-- LISTED RECORDS --
------------------------------
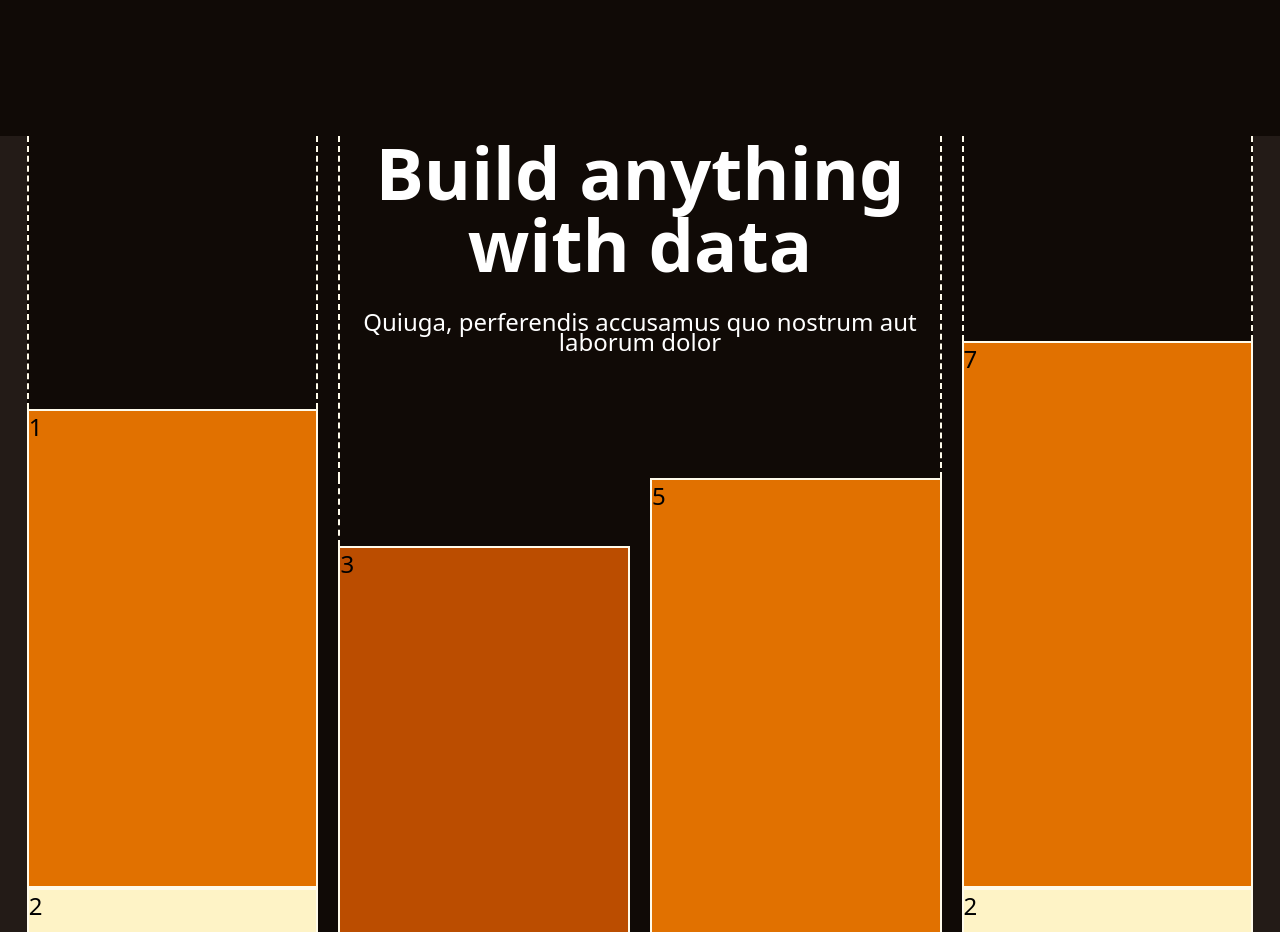
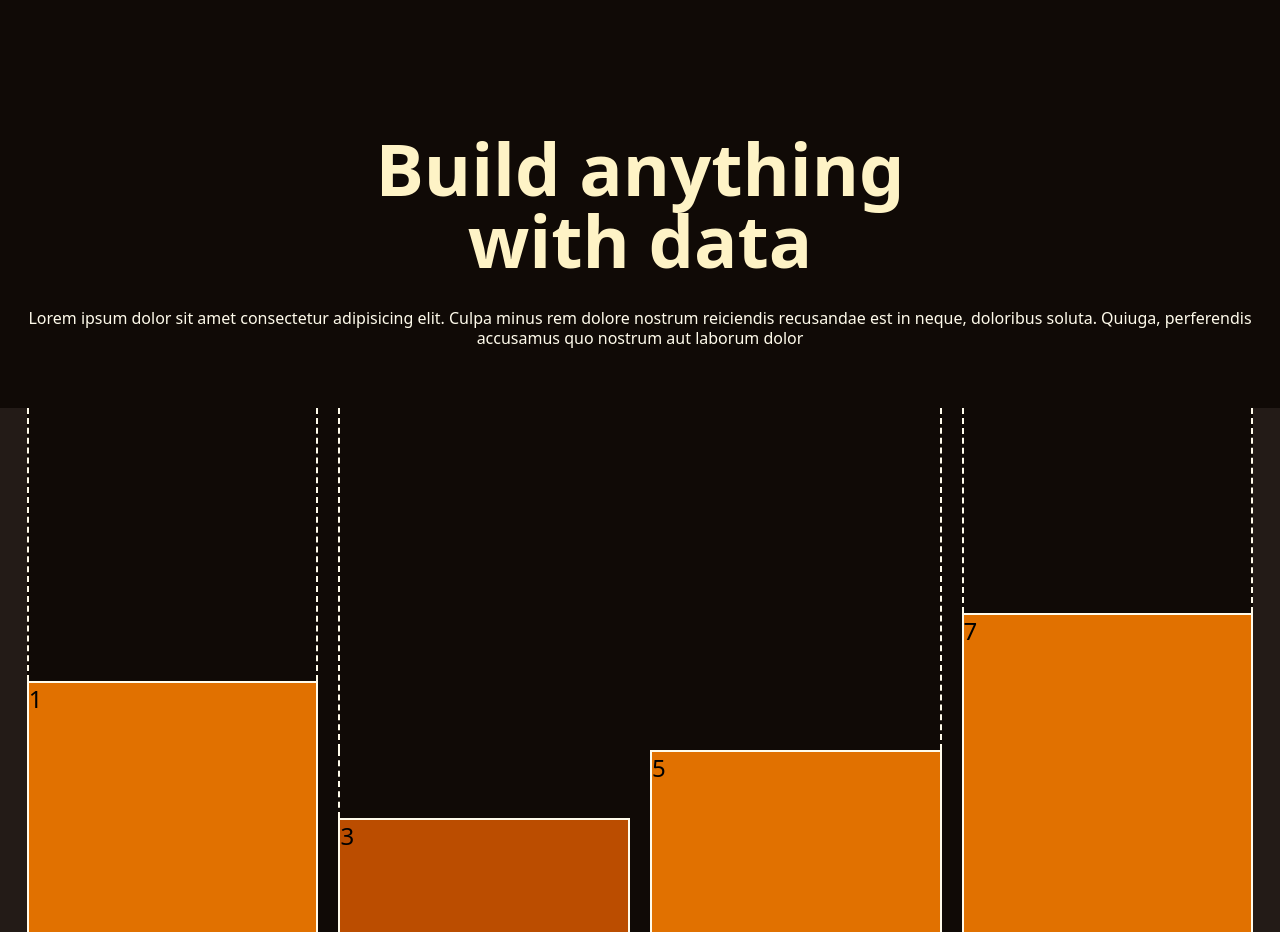
Before and after one commit to rohit-debnath24/Project-HEX, a React (Vite) app in the folder HEX/: page / in a window 1280 px wide. Shown: the part 8940-9872 px from the top of the page. Built offline with nearby package versions, Linux system fonts and the light colour scheme.

Commit message:
build page made responsive

```diff
--- a/HEX/src/Pages/BuildAnythingPage.jsx
+++ b/HEX/src/Pages/BuildAnythingPage.jsx
@@ -3,11 +3,12 @@ import React from 'react'
 const BuildAnythingPage = () => {
   return (
     <>
-      <div className=" flex flex-cols-3 gap-0   py-1">
+      <div class="text-7xl font-semibold text-center text-amber-100">Build anything <br />with data</div> <div class="font-thin leading-5 pt-8 text-center text-amber-50 mb-14">Lorem ipsum dolor sit amet consectetur adipisicing elit. Culpa minus rem dolore nostrum reiciendis recusandae est in neque, doloribus soluta. Quiuga, perferendis accusamus quo nostrum aut laborum dolor</div>
+      <div className=" flex flex-cols-3 gap-0  overflow-x-auto py-1">
         <div className="w-7 lg:h-[1640px]   bg-[#231b17]"></div>
         <div className="w-screen ">
 
-          <div class=" min-w-300 lg:h-[1640px] text-2xl grid grid-cols-4  grid-rows-24 gap-x-5 overflow-x-hidden  ">
+          <div class=" min-w-300 lg:h-[1640px] text-2xl grid grid-cols-4  grid-rows-24 gap-x-5   ">
 
             <div class=" col-span-1 border-l-2 border-r-2 border-amber-50 row-span-4 row-start-1 border-dashed"></div>
             <div class=" col-span-1 bg-amber-600 border-2 border-amber-50 row-span-7 row-start-5">1</div>
@@ -19,7 +20,7 @@ const BuildAnythingPage = () => {
             <div class=" row-span-4 bg-amber-200 border-2 border-amber-50 col-span-1 row-start-16">4</div>
             <div class=" col-span-1  border-r-2 border-l-2 border-amber-50 row-span-5 border-b-2 row-start-20 border-dashed"></div>
             {/* <div class=" col-span-1   border-l-2 border-r-2 border-amber-50 row-span-5 row-start-1"></div> */}
-            <div class=" col-span-2   border-l-2 border-r-2 border-amber-50 row-span-5 row-start-1 text-wrap border-dashed text-white"><div class="text-7xl font-semibold text-center">Build anything <br />with data</div> <div class="font-thin leading-5 pt-8 text-center"> Quiuga, perferendis accusamus quo nostrum aut laborum dolor</div></div>
+            <div class=" col-span-2   border-l-2 border-r-2 border-amber-50 row-span-5 row-start-1 text-wrap border-dashed text-white"><div class="text-7xl font-semibold text-center text-transparent">Build anything <br />with data</div> <div class="font-thin leading-5 pt-8 text-center text-transparent"> Quiuga, perferendis accusamus quo nostrum aut laborum dolor</div></div>
             <div class=" col-span-1 bg-amber-600 border-2 border-amber-50 row-span-8 row-start-6">5</div>
             <div class=" row-span-8 bg-amber-300 border-2 border-amber-50 col-span-1 row-start-14">6</div>
             <div class=" col-span-1  border-r-2 border-l-2 border-amber-50 row-span-3 border-b-2 row-start-22 border-dashed"></div>
```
------------------------------
-- ACTIVITY --
Once the pictures are removed, copy the listing exactly.

-- ANSWER BOX --
Before and after one commit to rohit-debnath24/Project-HEX, a React (Vite) app in the folder HEX/: page / in a window 1280 px wide. Shown: the part 8940-9872 px from the top of the page. Built offline with nearby package versions, Linux system fonts and the light colour scheme.

Commit message:
build page made responsive

```diff
--- a/HEX/src/Pages/BuildAnythingPage.jsx
+++ b/HEX/src/Pages/BuildAnythingPage.jsx
@@ -3,11 +3,12 @@ import React from 'react'
 const BuildAnythingPage = () => {
   return (
     <>
-      <div className=" flex flex-cols-3 gap-0   py-1">
+      <div class="text-7xl font-semibold text-center text-amber-100">Build anything <br />with data</div> <div class="font-thin leading-5 pt-8 text-center text-amber-50 mb-14">Lorem ipsum dolor sit amet consectetur adipisicing elit. Culpa minus rem dolore nostrum reiciendis recusandae est in neque, doloribus soluta. Quiuga, perferendis accusamus quo nostrum aut laborum dolor</div>
+      <div className=" flex flex-cols-3 gap-0  overflow-x-auto py-1">
         <div className="w-7 lg:h-[1640px]   bg-[#231b17]"></div>
         <div className="w-screen ">
 
-          <div class=" min-w-300 lg:h-[1640px] text-2xl grid grid-cols-4  grid-rows-24 gap-x-5 overflow-x-hidden  ">
+          <div class=" min-w-300 lg:h-[1640px] text-2xl grid grid-cols-4  grid-rows-24 gap-x-5   ">
 
             <div class=" col-span-1 border-l-2 border-r-2 border-amber-50 row-span-4 row-start-1 border-dashed"></div>
             <div class=" col-span-1 bg-amber-600 border-2 border-amber-50 row-span-7 row-start-5">1</div>
@@ -19,7 +20,7 @@ const BuildAnythingPage = () => {
             <div class=" row-span-4 bg-amber-200 border-2 border-amber-50 col-span-1 row-start-16">4</div>
             <div class=" col-span-1  border-r-2 border-l-2 border-amber-50 row-span-5 border-b-2 row-start-20 border-dashed"></div>
             {/* <div class=" col-span-1   border-l-2 border-r-2 border-amber-50 row-span-5 row-start-1"></div> */}
-            <div class=" col-span-2   border-l-2 border-r-2 border-amber-50 row-span-5 row-start-1 text-wrap border-dashed text-white"><div class="text-7xl font-semibold text-center">Build anything <br />with data</div> <div class="font-thin leading-5 pt-8 text-center"> Quiuga, perferendis accusamus quo nostrum aut laborum dolor</div></div>
+            <div class=" col-span-2   border-l-2 border-r-2 border-amber-50 row-span-5 row-start-1 text-wrap border-dashed text-white"><div class="text-7xl font-semibold text-center text-transparent">Build anything <br />with data</div> <div class="font-thin leading-5 pt-8 text-center text-transparent"> Quiuga, perferendis accusamus quo nostrum aut laborum dolor</div></div>
             <div class=" col-span-1 bg-amber-600 border-2 border-amber-50 row-span-8 row-start-6">5</div>
             <div class=" row-span-8 bg-amber-300 border-2 border-amber-50 col-span-1 row-start-14">6</div>
             <div class=" col-span-1  border-r-2 border-l-2 border-amber-50 row-span-3 border-b-2 row-start-22 border-dashed"></div>
```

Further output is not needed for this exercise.